5. Theory of Logic / E. Structures of Logic / 7. Predicates in Logic
Instead of saying x has a property, we can say a formula is true of x - as long as we have 'true'
5. Theory of Logic / E. Structures of Logic / 8. Theories in Logic
A theory is some formulae and all of their consequences
5. Theory of Logic / J. Model Theory in Logic / 1. Logical Models
The object language/ metalanguage distinction is the basis of model theory
5. Theory of Logic / K. Features of Logics / 3. Soundness
Normally we only endorse a theory if we believe it to be sound
You cannot just say all of Peano arithmetic is true, as 'true' isn't part of the system
Soundness must involve truth; the soundness of PA certainly needs it
5. Theory of Logic / L. Paradox / 1. Paradox
Many new paradoxes may await us when we study interactions between frameworks
5. Theory of Logic / L. Paradox / 6. Paradoxes in Language / a. The Liar paradox
The liar paradox applies truth to a negated truth (but the conditional will serve equally)
6. Mathematics / B. Foundations for Mathematics / 3. Axioms for Number / d. Peano arithmetic
The compactness theorem can prove nonstandard models of PA

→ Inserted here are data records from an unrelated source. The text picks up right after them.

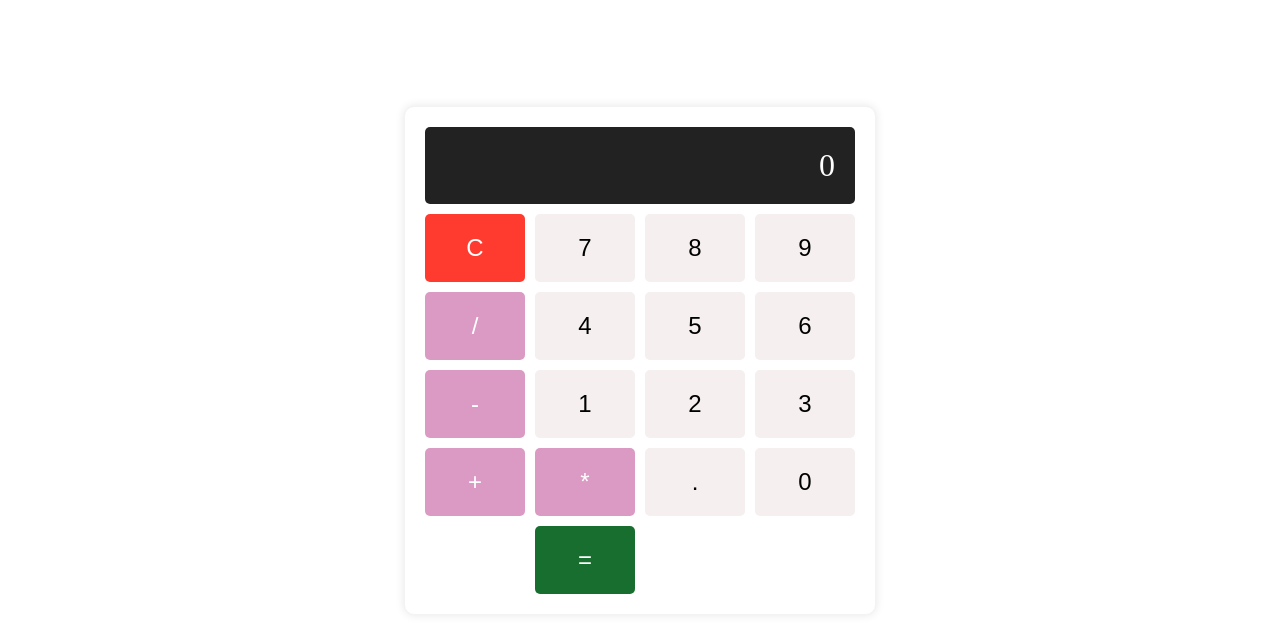
Repository: alizey12/calculator
Page: index.html
These files come from the project's save history. The page is drawn as it stood at one moment and after a run of saves; the edit follows.
The browser window is 1280 px wide. The pictures show the whole page.

Above is the page before, as saved 2024-11-23 19:52:09.

After the next 2 saves:
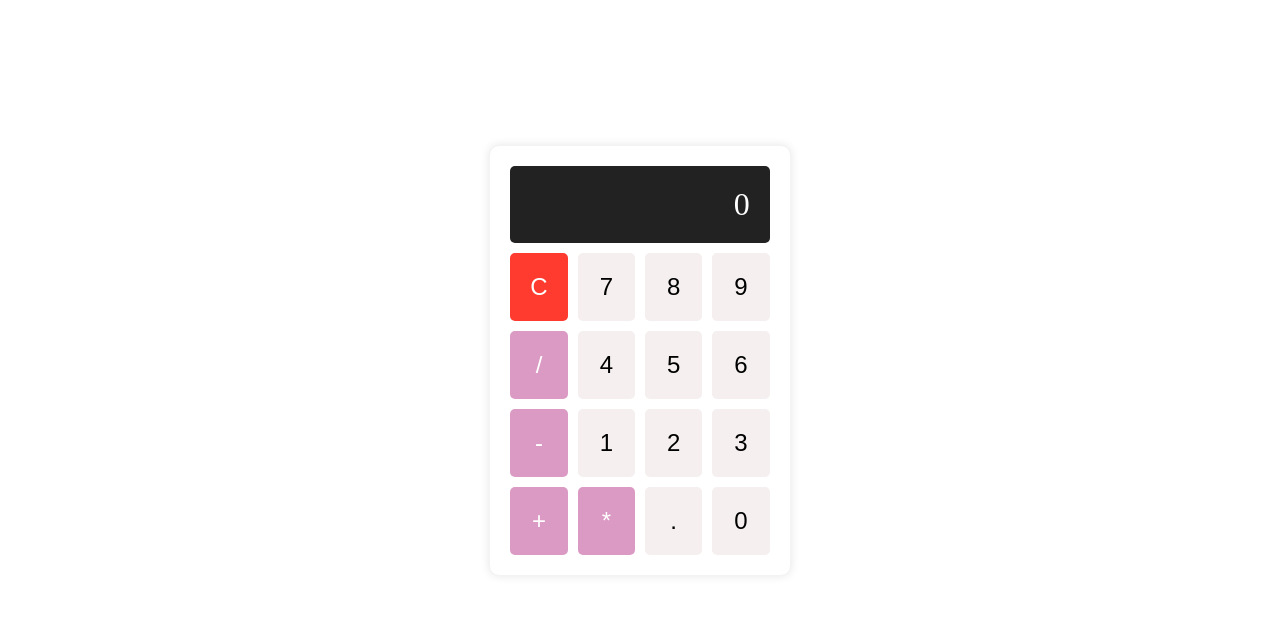
The 2 saves are shown as one change because they came seconds apart.
The last was saved 7 s later.
--- a/index.html
+++ b/index.html
@@ -28,8 +28,7 @@
                 <button class="btn operator">*</button>
                 <button class="btn">.</button>
                 <button class="btn">0</button>
-<div></div>
-                <button class="btn operator" id="equals">=</button>
+
 
 
             </div>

The global reflection principle seems to express the soundness of Peano Arithmetic
6. Mathematics / B. Foundations for Mathematics / 3. Axioms for Number / g. Incompleteness of Arithmetic
We can add Reflexion Principles to Peano Arithmetic, which assert its consistency or soundness
6. Mathematics / B. Foundations for Mathematics / 5. Mathematics as Set Theory / a. Mathematics is set theory
To reduce PA to ZF, we represent the non-negative integers with von Neumann ordinals
6. Mathematics / C. Sources of Mathematics / 6. Logicism / b. Type theory
Set theory was liberated early from types, and recently truth-theories are exploring type-free
7. Existence / C. Structure of Existence / 2. Reduction
That Peano arithmetic is interpretable in ZF set theory is taken by philosophers as a reduction
10. Modality / A. Necessity / 2. Nature of Necessity
Maybe necessity is a predicate, not the usual operator, to make it more like truth
19. Language / E. Propositions / 4. Support for Propositions
We need propositions to ascribe the same beliefs to people with different languages